» **Material provided**
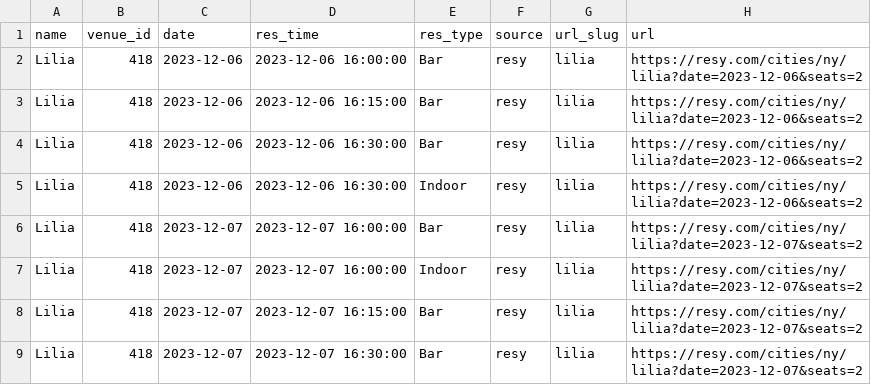
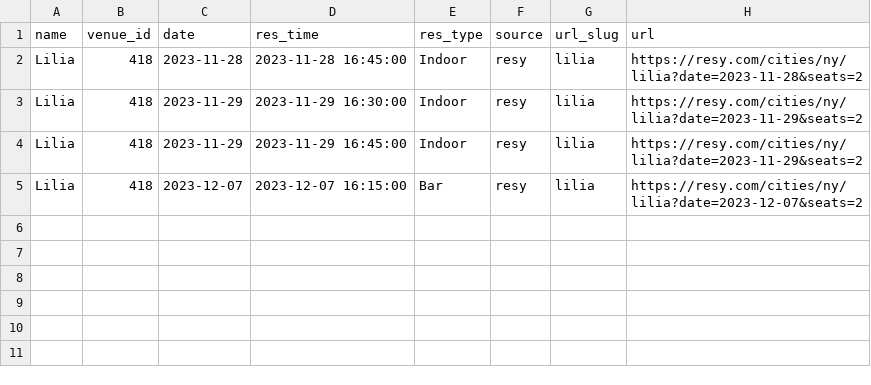
Before and after one commit to edj36/reservations, a CSV file: data/reservations_latest.csv, drawn as a sheet.

```diff
--- a/data/reservations_latest.csv
+++ b/data/reservations_latest.csv
@@ -1,9 +1,5 @@
 name,venue_id,date,res_time,res_type,source,url_slug,url
-Lilia,418,2023-12-06,2023-12-06 16:00:00,Bar,resy,lilia,https://resy.com/cities/ny/lilia?date=2023-12-06&seats=2
-Lilia,418,2023-12-06,2023-12-06 16:15:00,Bar,resy,lilia,https://resy.com/cities/ny/lilia?date=2023-12-06&seats=2
-Lilia,418,2023-12-06,2023-12-06 16:30:00,Bar,resy,lilia,https://resy.com/cities/ny/lilia?date=2023-12-06&seats=2
-Lilia,418,2023-12-06,2023-12-06 16:30:00,Indoor,resy,lilia,https://resy.com/cities/ny/lilia?date=2023-12-06&seats=2
-Lilia,418,2023-12-07,2023-12-07 16:00:00,Bar,resy,lilia,https://resy.com/cities/ny/lilia?date=2023-12-07&seats=2
-Lilia,418,2023-12-07,2023-12-07 16:00:00,Indoor,resy,lilia,https://resy.com/cities/ny/lilia?date=2023-12-07&seats=2
+Lilia,418,2023-11-28,2023-11-28 16:45:00,Indoor,resy,lilia,https://resy.com/cities/ny/lilia?date=2023-11-28&seats=2
+Lilia,418,2023-11-29,2023-11-29 16:30:00,Indoor,resy,lilia,https://resy.com/cities/ny/lilia?date=2023-11-29&seats=2
+Lilia,418,2023-11-29,2023-11-29 16:45:00,Indoor,resy,lilia,https://resy.com/cities/ny/lilia?date=2023-11-29&seats=2
 Lilia,418,2023-12-07,2023-12-07 16:15:00,Bar,resy,lilia,https://resy.com/cities/ny/lilia?date=2023-12-07&seats=2
-Lilia,418,2023-12-07,2023-12-07 16:30:00,Bar,resy,lilia,https://resy.com/cities/ny/lilia?date=2023-12-07&seats=2
```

» **Problem requirements**
Lines holding the string "data" must be copied out of the entries above.

» **Response to the exercise**
Before and after one commit to edj36/reservations, a CSV file: data/reservations_latest.csv, drawn as a sheet.
--- a/data/reservations_latest.csv
+++ b/data/reservations_latest.csv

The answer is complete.